=== Extracted entries ===
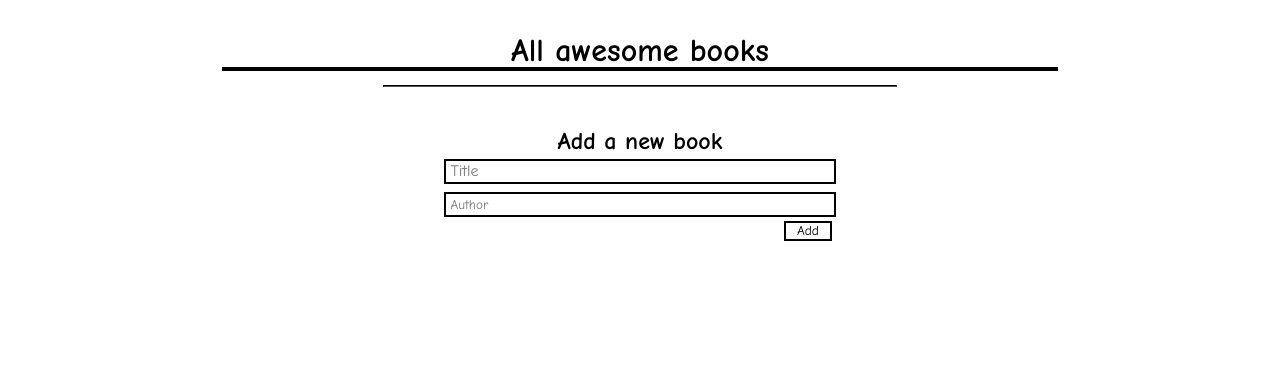
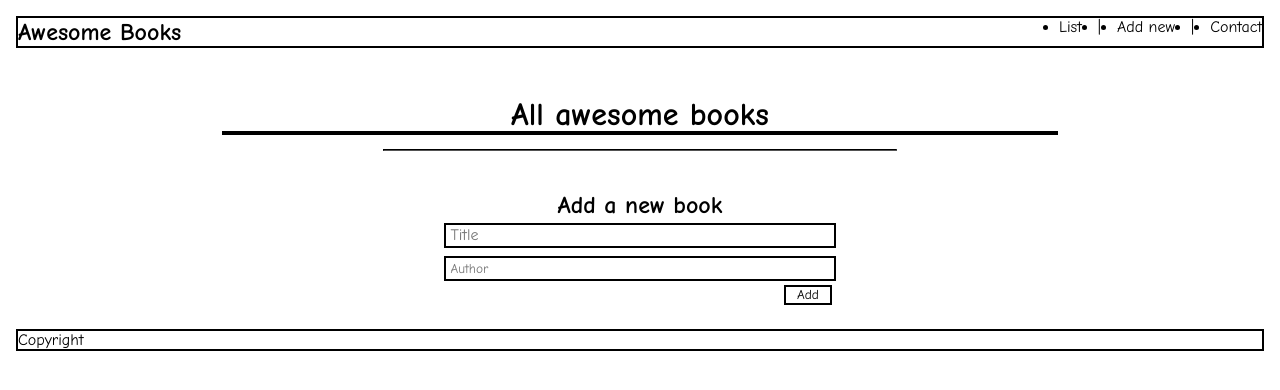
Before and after one commit to eamador1/awesome-library, a plain HTML site: page index.html in a window 1280 px wide. Drawn offline with Linux system fonts and the light colour scheme.

Commit message:
Update index.html

```diff
--- a/index.html
+++ b/index.html
@@ -1,5 +1,6 @@
 <!DOCTYPE html>
 <html lang="en">
+
 <head>
   <meta charset="UTF-8">
   <meta http-equiv="X-UA-Compatible" content="IE=edge">
@@ -7,10 +8,25 @@
   <link rel="stylesheet" href="style.css">
   <link rel="preconnect" href="https://fonts.googleapis.com">
   <link rel="preconnect" href="https://fonts.gstatic.com" crossorigin>
-<link href="https://fonts.googleapis.com/css2?family=Comic+Neue:ital,wght@0,300;0,400;0,700;1,700&display=swap" rel="stylesheet">
+  <link href="https://fonts.googleapis.com/css2?family=Comic+Neue:ital,wght@0,300;0,400;0,700;1,700&display=swap"
+    rel="stylesheet">
   <title>Awesome Library</title>
 </head>
+
 <body>
+
+  <nav id="navBar">
+    <p id="navTitle">Awesome Books</p>
+
+    <ul id="navLinks">
+      <li class="navLinks">List</li>
+      <li class="navLinks separator">|</li>
+      <li class="navLinks">Add new</li>
+      <li class="navLinks separator">|</li>
+      <li class="navLinks">Contact</li>
+    </ul>
+  </nav>
+
   <header>
     <h1>All awesome books</h1>
   </header>
@@ -18,7 +34,9 @@
     <!-- Library injected here -->
   </section>
 
-  <div><hr></div>
+  <div>
+    <hr>
+  </div>
 
 
   <section class="add">
@@ -31,7 +49,14 @@
       <input type="Submit" class="btn" value="Add">
     </form>
   </section>
+
+  <section>
+
+  </section>
   <script src="script.js"></script>
+  <footer id="footer">
+    <p >Copyright</p>
+  </footer>
+</body>
 
-</body>
 </html>
```
Lines whose indentation alone changed are shown as unchanged.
===
● **Exercise prompt**
Every entry above is to be set down exactly; the pictures are to be left out.

● **Result for this task**
Before and after one commit to eamador1/awesome-library, a plain HTML site: page index.html in a window 1280 px wide. Drawn offline with Linux system fonts and the light colour scheme.

Commit message:
Update index.html

```diff
--- a/index.html
+++ b/index.html
@@ -1,5 +1,6 @@
 <!DOCTYPE html>
 <html lang="en">
+
 <head>
   <meta charset="UTF-8">
   <meta http-equiv="X-UA-Compatible" content="IE=edge">
@@ -7,10 +8,25 @@
   <link rel="stylesheet" href="style.css">
   <link rel="preconnect" href="https://fonts.googleapis.com">
   <link rel="preconnect" href="https://fonts.gstatic.com" crossorigin>
-<link href="https://fonts.googleapis.com/css2?family=Comic+Neue:ital,wght@0,300;0,400;0,700;1,700&display=swap" rel="stylesheet">
+  <link href="https://fonts.googleapis.com/css2?family=Comic+Neue:ital,wght@0,300;0,400;0,700;1,700&display=swap"
+    rel="stylesheet">
   <title>Awesome Library</title>
 </head>
+
 <body>
+
+  <nav id="navBar">
+    <p id="navTitle">Awesome Books</p>
+
+    <ul id="navLinks">
+      <li class="navLinks">List</li>
+      <li class="navLinks separator">|</li>
+      <li class="navLinks">Add new</li>
+      <li class="navLinks separator">|</li>
+      <li class="navLinks">Contact</li>
+    </ul>
+  </nav>
+
   <header>
     <h1>All awesome books</h1>
   </header>
@@ -18,7 +34,9 @@
     <!-- Library injected here -->
   </section>
 
-  <div><hr></div>
+  <div>
+    <hr>
+  </div>
 
 
   <section class="add">
@@ -31,7 +49,14 @@
       <input type="Submit" class="btn" value="Add">
     </form>
   </section>
+
+  <section>
+
+  </section>
   <script src="script.js"></script>
+  <footer id="footer">
+    <p >Copyright</p>
+  </footer>
+</body>
 
-</body>
 </html>
```
Lines whose indentation alone changed are shown as unchanged.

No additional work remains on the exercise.